The history of the Aigues-Mortes salt marsh
ORIGINS IN ANTIQUITY:
Salt has been harvested in Aigues-Mortes since Antiquity (4th century BC). Peccius, a Roman engineer, was given the task of organising salt production early in the Christian era. In the late 12th century, 17 small salt marshes were active in the Peccais enclosure. The salt marshes belonged to different owners. After serious flooding in 1842, they decided to form a partnership with a merchant in Montpellier, and founded the Salin d’Aigues-Mortes (Aigues-Mortes Salt Marsh) as it is known today, in 1856.
A VAST SITE, FILLED WITH HISTORY:
The salt marsh is 18 kilometres long from north to south and 13 kilometres wide from east to west. Over 340 kilometres of roads and pathways criss-cross the 8,000 hectares, an area equal to the size of Paris.
Aigues-Mortes takes its name from the marshland and lakes around the village (Aquae Mortuae in Latin, Aigas Mòrtas in Occitan), which means dead waters, i.e. stagnant waters.

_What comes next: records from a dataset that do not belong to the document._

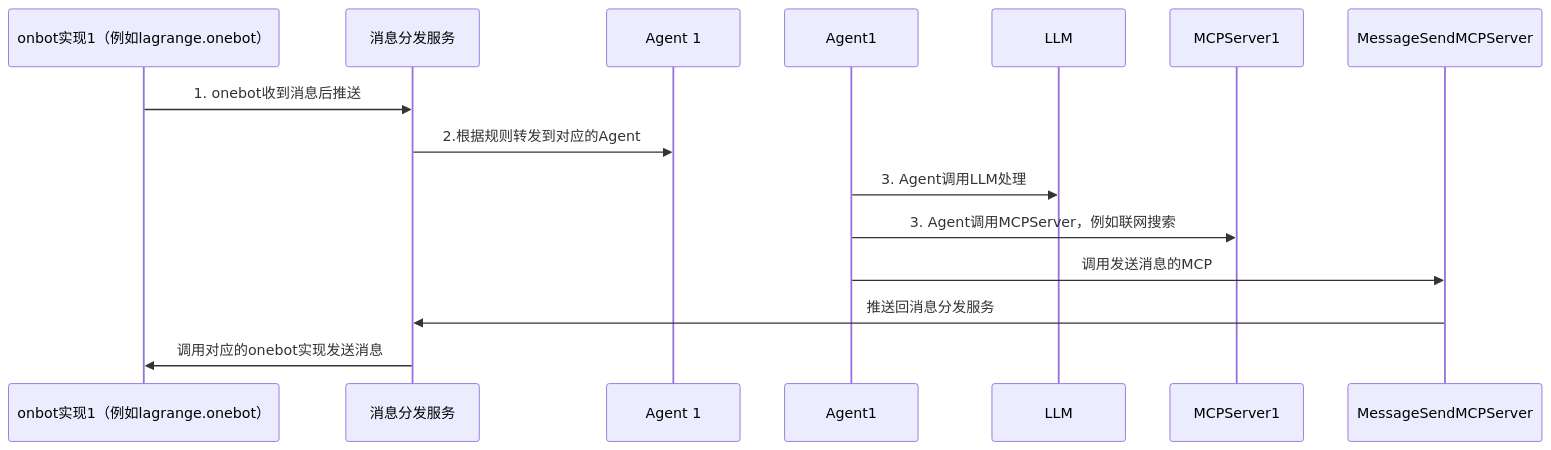
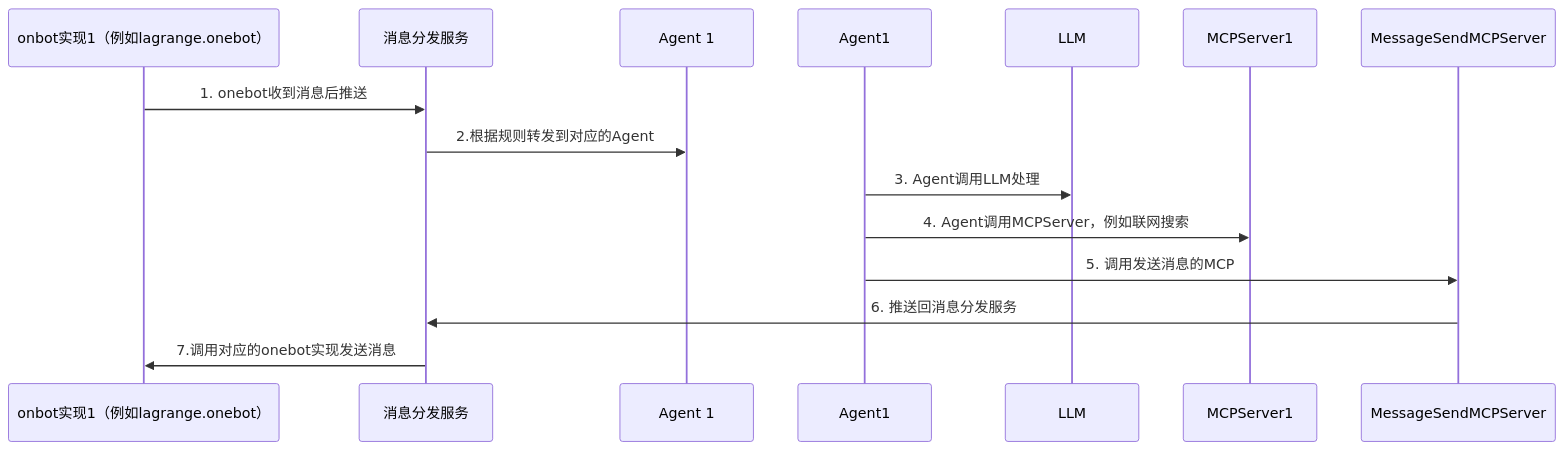
Before and after one commit to li1553770945/onebot-agent: the second of 2 diagrams in docs/README_CN.md, drawn with Mermaid. The commit also changed 1 other file, not shown here.

Commit message:
feat(docs):修复文档中的错误

````diff
--- a/docs/README_CN.md
+++ b/docs/README_CN.md
@@ -25,10 +25,10 @@
 ```mermaid
 sequenceDiagram
     onbot实现1（例如lagrange.onebot）->>消息分发服务: 1. onebot收到消息后推送
     消息分发服务->> Agent 1: 2.根据规则转发到对应的Agent
     Agent1 ->> LLM: 3. Agent调用LLM处理
-    Agent1 ->> MCPServer1: 3. Agent调用MCPServer，例如联网搜索
-    Agent1 ->> MessageSendMCPServer: 调用发送消息的MCP
-    MessageSendMCPServer ->> 消息分发服务: 推送回消息分发服务
-    消息分发服务 ->> onbot实现1（例如lagrange.onebot）: 调用对应的onebot实现发送消息
+    Agent1 ->> MCPServer1: 4. Agent调用MCPServer，例如联网搜索
+    Agent1 ->> MessageSendMCPServer: 5. 调用发送消息的MCP
+    MessageSendMCPServer ->> 消息分发服务: 6. 推送回消息分发服务
+    消息分发服务 ->> onbot实现1（例如lagrange.onebot）: 7.调用对应的onebot实现发送消息
 ```
````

Salt has been produced in Camargue since Antiquity. It is the result of ancestral skills, handed down from generation to generation.
The salt makers are the guardians and protectors of the Aigues-Mortes salt marshes, working together with nature in the movement of water and winds.